- West Bank settlers who have decided to move to an abandoned kibbutz in the Negev—a hopeful trend (if you can call it that), if you believe that the expansion of settlements in the Occupied Territories is the major obstacle to peace in the region. Plus, it suggests that the (largely) right-wing settlers can still take a little impetus from the (largely) left-wing kibbutz movement, which has always been more interested in settling the empty regions beyond the Green Line rather than the contested (and densely populated) areas within what many consider the future state of Palestine.
- a good little article, on the centenary of Kibbutz Degania, about the Hadera Commune and Umm Juni and the site that would become the first kibbutz (described, in a bit of hyperbole, as an “ideological Taj Mahal”). As the article says, it’s not about the architecture that was built there, but the ideas that sprang from the soil. I remember seeing that famous black and white photo of the founders outside the dining hall at Degania, and an old woman’s eyes misting over as she pointed out her father to us.

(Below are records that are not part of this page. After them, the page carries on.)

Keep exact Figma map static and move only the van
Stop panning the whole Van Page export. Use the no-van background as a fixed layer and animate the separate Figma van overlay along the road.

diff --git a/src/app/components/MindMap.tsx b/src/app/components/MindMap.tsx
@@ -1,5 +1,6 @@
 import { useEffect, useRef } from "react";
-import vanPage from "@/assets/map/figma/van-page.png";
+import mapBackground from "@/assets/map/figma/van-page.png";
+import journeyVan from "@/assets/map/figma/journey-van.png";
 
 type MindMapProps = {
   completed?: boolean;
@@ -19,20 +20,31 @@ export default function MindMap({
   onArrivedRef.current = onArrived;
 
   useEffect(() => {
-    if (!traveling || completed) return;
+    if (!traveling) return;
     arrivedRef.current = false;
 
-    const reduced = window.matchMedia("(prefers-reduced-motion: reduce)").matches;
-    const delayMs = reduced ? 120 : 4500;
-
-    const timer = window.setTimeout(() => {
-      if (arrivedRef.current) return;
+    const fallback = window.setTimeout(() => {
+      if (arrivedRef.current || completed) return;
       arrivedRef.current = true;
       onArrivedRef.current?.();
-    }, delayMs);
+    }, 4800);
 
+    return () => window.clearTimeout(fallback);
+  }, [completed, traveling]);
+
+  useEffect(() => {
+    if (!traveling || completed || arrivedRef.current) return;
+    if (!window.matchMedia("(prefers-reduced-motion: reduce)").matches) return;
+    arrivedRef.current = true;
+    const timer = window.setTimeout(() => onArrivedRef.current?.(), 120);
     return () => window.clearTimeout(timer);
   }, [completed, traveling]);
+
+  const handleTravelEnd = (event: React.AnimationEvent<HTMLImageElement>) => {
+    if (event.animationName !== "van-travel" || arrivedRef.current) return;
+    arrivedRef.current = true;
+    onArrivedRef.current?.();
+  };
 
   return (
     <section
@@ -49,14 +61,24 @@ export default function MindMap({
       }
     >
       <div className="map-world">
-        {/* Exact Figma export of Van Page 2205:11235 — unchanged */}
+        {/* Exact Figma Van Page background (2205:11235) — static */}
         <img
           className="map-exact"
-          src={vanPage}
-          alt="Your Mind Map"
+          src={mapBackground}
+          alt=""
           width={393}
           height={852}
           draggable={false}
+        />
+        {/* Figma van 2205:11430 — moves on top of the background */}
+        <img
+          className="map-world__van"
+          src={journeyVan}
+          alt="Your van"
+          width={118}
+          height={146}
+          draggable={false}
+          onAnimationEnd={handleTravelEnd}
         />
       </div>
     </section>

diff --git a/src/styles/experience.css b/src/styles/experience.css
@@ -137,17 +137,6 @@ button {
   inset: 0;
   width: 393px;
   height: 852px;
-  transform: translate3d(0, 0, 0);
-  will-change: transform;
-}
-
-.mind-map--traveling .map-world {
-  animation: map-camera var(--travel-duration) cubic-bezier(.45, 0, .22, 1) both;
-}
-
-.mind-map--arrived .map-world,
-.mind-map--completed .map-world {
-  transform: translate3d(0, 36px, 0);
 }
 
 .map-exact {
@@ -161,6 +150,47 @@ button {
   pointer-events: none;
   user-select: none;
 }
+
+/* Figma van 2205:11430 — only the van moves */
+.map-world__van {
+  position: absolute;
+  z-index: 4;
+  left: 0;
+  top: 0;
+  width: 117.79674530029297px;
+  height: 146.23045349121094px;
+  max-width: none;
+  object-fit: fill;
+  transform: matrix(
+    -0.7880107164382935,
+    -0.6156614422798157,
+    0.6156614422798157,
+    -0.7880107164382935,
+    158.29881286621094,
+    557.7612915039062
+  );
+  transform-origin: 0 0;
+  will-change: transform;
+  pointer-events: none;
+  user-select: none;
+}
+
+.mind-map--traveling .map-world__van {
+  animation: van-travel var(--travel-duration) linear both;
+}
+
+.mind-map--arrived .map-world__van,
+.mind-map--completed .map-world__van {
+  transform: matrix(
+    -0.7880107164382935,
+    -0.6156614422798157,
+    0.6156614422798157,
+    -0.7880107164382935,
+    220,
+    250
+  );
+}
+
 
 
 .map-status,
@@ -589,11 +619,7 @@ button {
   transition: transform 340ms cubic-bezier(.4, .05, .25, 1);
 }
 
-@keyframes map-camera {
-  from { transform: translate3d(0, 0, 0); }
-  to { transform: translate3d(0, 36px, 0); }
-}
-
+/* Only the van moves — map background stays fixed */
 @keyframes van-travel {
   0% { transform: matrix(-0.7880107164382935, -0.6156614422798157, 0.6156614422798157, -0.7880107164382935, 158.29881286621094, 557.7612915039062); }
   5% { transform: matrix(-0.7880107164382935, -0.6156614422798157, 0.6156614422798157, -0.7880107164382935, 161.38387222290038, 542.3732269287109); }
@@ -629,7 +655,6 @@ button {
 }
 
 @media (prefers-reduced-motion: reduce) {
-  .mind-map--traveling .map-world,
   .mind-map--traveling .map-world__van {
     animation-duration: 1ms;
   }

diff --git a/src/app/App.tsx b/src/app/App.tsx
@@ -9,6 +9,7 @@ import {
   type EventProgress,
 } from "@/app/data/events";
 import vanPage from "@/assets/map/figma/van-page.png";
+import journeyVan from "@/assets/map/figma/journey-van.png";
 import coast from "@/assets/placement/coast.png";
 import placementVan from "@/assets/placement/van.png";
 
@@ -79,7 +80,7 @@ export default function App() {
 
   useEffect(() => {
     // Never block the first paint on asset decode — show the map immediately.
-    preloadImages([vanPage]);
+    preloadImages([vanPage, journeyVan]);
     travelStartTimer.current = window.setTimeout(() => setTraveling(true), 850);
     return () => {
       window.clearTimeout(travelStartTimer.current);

- A conflict between the Kibbutz Movement and the Israel Land Authority about what (mostly what not) kibbutzim are allowed to use their lands for, as the nation increasingly privatizes its vast public land holdings. Kibbutzim that are trying to profit (or just survive) by building subdivisions non-members, or sell services like daycare or elder-care to non-outsiders are finding themselves afoul of the ILA’s regulations. As the articles says, many kibbutniks “feel the ILA has rebranded them from hard-working farming pioneers into greedy real estate sharks.”

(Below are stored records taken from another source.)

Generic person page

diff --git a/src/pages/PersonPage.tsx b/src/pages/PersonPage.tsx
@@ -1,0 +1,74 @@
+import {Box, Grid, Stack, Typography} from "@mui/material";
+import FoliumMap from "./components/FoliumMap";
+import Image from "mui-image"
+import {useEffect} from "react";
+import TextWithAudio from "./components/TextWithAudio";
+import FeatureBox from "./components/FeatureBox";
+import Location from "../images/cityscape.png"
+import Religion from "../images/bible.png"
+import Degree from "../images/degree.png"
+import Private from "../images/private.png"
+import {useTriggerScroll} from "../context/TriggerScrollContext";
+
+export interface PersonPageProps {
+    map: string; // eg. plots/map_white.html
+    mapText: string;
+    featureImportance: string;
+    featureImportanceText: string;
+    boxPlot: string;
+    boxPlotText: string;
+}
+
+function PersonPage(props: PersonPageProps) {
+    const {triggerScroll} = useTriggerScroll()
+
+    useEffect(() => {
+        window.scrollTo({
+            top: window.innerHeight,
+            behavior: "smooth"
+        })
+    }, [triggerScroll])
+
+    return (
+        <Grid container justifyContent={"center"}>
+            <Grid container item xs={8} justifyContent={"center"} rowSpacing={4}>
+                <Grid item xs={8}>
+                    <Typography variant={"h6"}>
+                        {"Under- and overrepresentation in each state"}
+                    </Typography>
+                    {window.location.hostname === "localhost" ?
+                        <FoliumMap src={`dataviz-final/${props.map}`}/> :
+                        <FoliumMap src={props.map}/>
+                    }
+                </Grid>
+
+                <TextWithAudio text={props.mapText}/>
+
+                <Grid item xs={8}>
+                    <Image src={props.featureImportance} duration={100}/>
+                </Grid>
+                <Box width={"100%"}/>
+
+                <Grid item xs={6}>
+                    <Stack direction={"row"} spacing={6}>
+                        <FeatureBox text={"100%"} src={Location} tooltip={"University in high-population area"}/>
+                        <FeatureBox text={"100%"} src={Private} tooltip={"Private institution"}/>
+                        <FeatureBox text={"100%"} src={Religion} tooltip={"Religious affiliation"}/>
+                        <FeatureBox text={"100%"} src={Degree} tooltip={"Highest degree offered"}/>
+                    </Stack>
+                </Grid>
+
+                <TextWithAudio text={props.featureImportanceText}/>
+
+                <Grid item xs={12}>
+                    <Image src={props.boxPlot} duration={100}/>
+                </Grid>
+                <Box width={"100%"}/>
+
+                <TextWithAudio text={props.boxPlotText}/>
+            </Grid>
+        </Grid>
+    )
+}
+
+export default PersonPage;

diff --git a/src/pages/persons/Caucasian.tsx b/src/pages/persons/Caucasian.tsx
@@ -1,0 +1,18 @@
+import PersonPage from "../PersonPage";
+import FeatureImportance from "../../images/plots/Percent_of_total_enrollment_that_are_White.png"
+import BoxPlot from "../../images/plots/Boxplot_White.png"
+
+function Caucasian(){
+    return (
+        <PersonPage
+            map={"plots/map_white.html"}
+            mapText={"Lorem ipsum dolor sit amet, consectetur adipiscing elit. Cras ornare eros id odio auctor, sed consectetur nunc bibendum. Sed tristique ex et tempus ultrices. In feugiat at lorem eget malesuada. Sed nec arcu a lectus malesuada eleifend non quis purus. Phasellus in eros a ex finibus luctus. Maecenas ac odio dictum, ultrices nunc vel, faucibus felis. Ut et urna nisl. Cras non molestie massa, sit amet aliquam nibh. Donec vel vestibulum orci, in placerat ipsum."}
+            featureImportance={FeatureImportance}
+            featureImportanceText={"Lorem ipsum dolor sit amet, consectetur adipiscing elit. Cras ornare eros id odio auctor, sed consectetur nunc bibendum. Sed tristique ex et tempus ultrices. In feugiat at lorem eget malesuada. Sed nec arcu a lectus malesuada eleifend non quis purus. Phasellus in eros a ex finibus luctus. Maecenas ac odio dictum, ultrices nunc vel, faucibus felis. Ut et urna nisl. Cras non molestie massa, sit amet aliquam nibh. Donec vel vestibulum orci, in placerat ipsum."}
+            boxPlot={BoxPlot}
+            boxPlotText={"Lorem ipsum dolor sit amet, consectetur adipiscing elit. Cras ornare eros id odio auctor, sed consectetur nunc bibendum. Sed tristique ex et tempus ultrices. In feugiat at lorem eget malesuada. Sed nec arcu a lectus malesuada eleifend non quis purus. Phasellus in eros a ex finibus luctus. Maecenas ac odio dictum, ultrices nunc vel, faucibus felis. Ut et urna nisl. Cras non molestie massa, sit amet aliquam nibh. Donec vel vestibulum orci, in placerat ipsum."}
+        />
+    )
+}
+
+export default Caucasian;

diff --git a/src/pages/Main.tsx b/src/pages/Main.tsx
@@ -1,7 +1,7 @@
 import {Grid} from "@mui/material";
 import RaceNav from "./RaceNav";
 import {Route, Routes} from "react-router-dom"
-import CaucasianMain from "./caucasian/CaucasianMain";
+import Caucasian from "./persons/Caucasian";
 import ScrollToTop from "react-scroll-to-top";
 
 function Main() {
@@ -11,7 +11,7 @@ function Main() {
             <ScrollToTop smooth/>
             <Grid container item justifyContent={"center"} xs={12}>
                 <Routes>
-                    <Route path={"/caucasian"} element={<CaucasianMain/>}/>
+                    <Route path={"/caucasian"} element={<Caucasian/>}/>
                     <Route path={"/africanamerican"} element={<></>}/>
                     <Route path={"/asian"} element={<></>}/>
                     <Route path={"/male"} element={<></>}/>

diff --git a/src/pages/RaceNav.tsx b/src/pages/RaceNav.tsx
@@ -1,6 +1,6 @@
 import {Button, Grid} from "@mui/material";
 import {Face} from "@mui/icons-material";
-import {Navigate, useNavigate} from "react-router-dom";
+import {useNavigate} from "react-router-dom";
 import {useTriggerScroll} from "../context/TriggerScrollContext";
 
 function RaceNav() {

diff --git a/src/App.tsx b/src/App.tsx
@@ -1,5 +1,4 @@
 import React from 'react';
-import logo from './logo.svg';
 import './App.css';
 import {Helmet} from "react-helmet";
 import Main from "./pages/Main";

- And then there is another article that looks briefly at just these kinds of expansions and entrepreneurial ventures that different kibbutzim are undertaking in an attempt to maintain their membership and economic viability, as they move away from agriculture and even heavy-industry as their major sources of income, and look to attract new members seeking to escape the hurly-burly of urban life.